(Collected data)
****

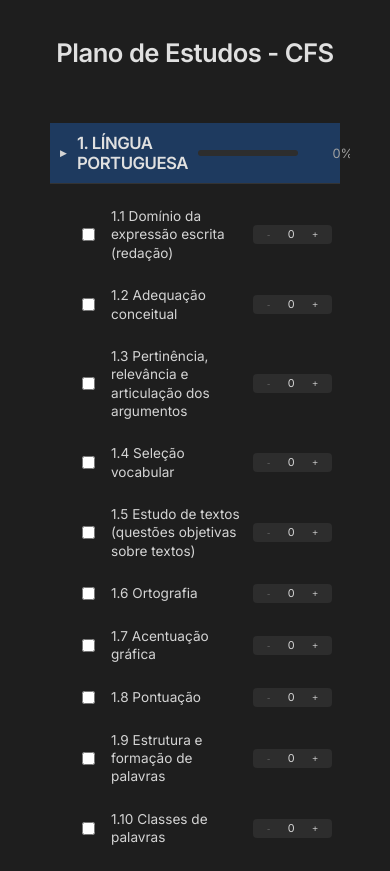
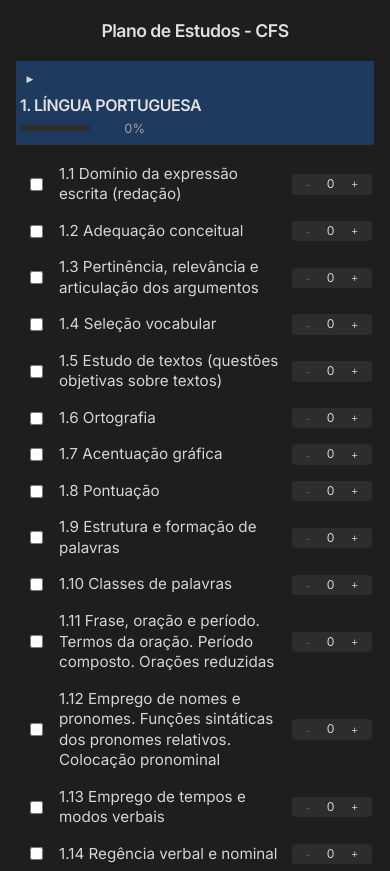
Before and after one commit to Vr-76/PlanoDeEstudosCFS, a plain HTML site: page index.html in a window 390 px wide. Shown: the top 871 px of the page. Drawn offline with Linux system fonts and the light colour scheme.

Commit message:
Adiciona responsividade para visualização em celular

```diff
--- a/index.html
+++ b/index.html
@@ -222,6 +222,47 @@
     .progresso-texto {
       min-width: 45px;
       text-align: right;
+    }
+    /* Responsividade para celular */
+    @media (max-width: 700px) {
+      body {
+        padding: 8px;
+        max-width: 100vw;
+      }
+      #listaMaterias {
+        max-width: 100vw;
+        padding: 4px;
+        gap: 10px;
+      }
+      .materia-header {
+        flex-direction: column;
+        align-items: flex-start;
+        gap: 6px;
+        padding: 8px 4px;
+      }
+      .materia-titulo {
+        font-size: 1em;
+      }
+      .progresso-container {
+        margin-left: 0;
+        width: 100%;
+        justify-content: flex-start;
+      }
+      .progresso-bar {
+        width: 70px;
+      }
+      .lei, .item, .topico {
+        margin-left: 8px;
+        padding: 4px 2px;
+        font-size: 0.95em;
+      }
+      .materia {
+        padding: 4px;
+      }
+      h1 {
+        font-size: 1.1em;
+        margin-bottom: 12px;
+      }
     }
   </style>
 </head>
```
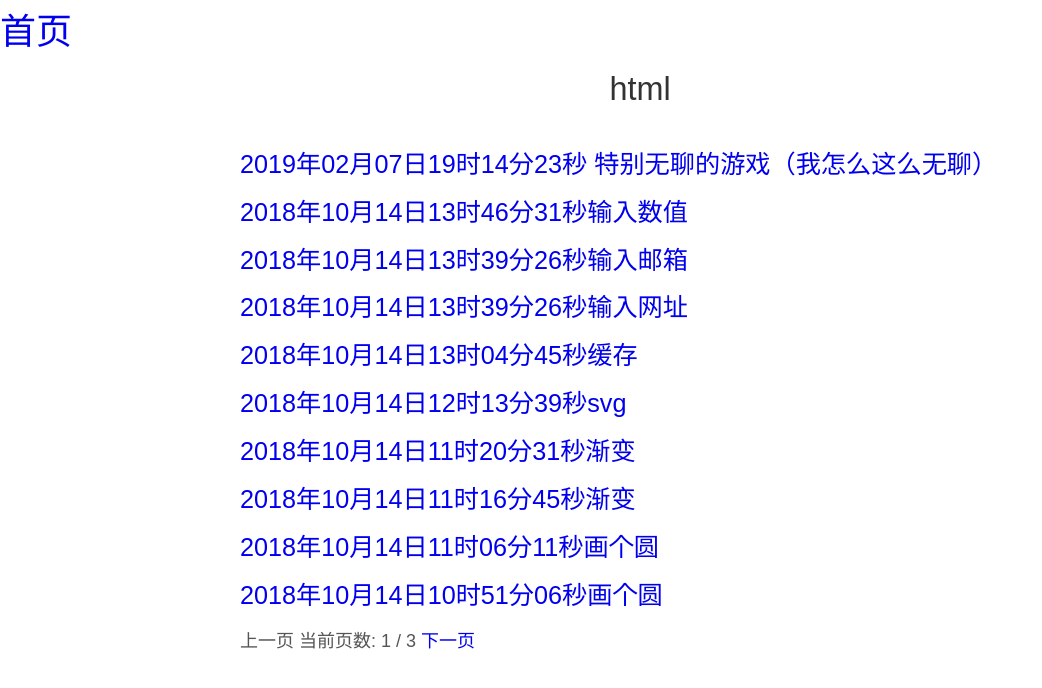
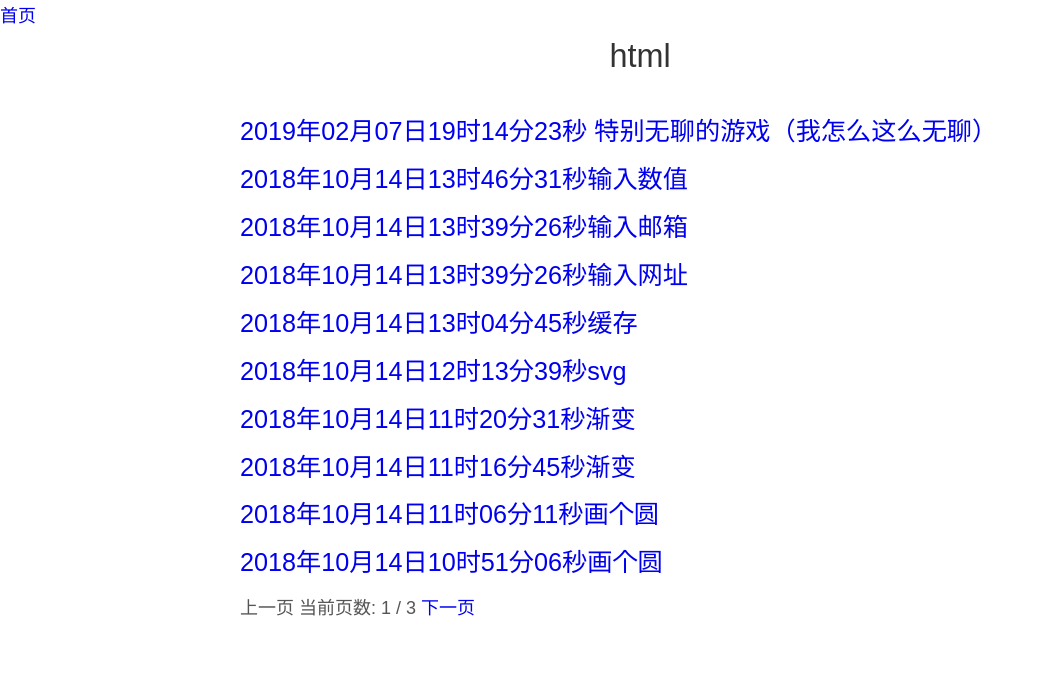
Before and after one commit to xxcczz/xx, a Jekyll site: the page built from index.html, in a window 1280 px wide. Shown: the top 688 px of the page, without its empty margins (0-1042 px from the left). Built offline with Jekyll 4.4.1, drawn with Linux system fonts in a browser that asks for light colours; the list of posts is cut into pages by our own code.

Commit message:
Update default.html

```diff
--- a/_layouts/default.html
+++ b/_layouts/default.html
@@ -7,8 +7,7 @@
 <link rel="stylesheet" type="text/css" href="/css/peter.css" />
 <title></title>
 </head>
-		<h1><a href="http://xxcczz.github.io/">首页
-		  </a></h1>
+			<a href="http://xxcczz.github.io/">首页</a>
 <div id="wrapper" class="typo">
   <h1 style="text-align:center; margin-bottom: 0;">{{ page.title }}</h1>
   <br>
```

****

## PROBLEM DETAILS
Copy out the entries verbatim, but skip every picture.

## RESULT OF THE EXERCISE
Before and after one commit to Vr-76/PlanoDeEstudosCFS, a plain HTML site: page index.html in a window 390 px wide. Shown: the top 871 px of the page. Drawn offline with Linux system fonts and the light colour scheme.

Commit message:
Adiciona responsividade para visualização em celular

```diff
--- a/index.html
+++ b/index.html
@@ -222,6 +222,47 @@
     .progresso-texto {
       min-width: 45px;
       text-align: right;
+    }
+    /* Responsividade para celular */
+    @media (max-width: 700px) {
+      body {
+        padding: 8px;
+        max-width: 100vw;
+      }
+      #listaMaterias {
+        max-width: 100vw;
+        padding: 4px;
+        gap: 10px;
+      }
+      .materia-header {
+        flex-direction: column;
+        align-items: flex-start;
+        gap: 6px;
+        padding: 8px 4px;
+      }
+      .materia-titulo {
+        font-size: 1em;
+      }
+      .progresso-container {
+        margin-left: 0;
+        width: 100%;
+        justify-content: flex-start;
+      }
+      .progresso-bar {
+        width: 70px;
+      }
+      .lei, .item, .topico {
+        margin-left: 8px;
+        padding: 4px 2px;
+        font-size: 0.95em;
+      }
+      .materia {
+        padding: 4px;
+      }
+      h1 {
+        font-size: 1.1em;
+        margin-bottom: 12px;
+      }
     }
   </style>
 </head>
```
Before and after one commit to xxcczz/xx, a Jekyll site: the page built from index.html, in a window 1280 px wide. Shown: the top 688 px of the page, without its empty margins (0-1042 px from the left). Built offline with Jekyll 4.4.1, drawn with Linux system fonts in a browser that asks for light colours; the list of posts is cut into pages by our own code.

Commit message:
Update default.html

```diff
--- a/_layouts/default.html
+++ b/_layouts/default.html
@@ -7,8 +7,7 @@
 <link rel="stylesheet" type="text/css" href="/css/peter.css" />
 <title></title>
 </head>
-		<h1><a href="http://xxcczz.github.io/">首页
-		  </a></h1>
+			<a href="http://xxcczz.github.io/">首页</a>
 <div id="wrapper" class="typo">
   <h1 style="text-align:center; margin-bottom: 0;">{{ page.title }}</h1>
   <br>
```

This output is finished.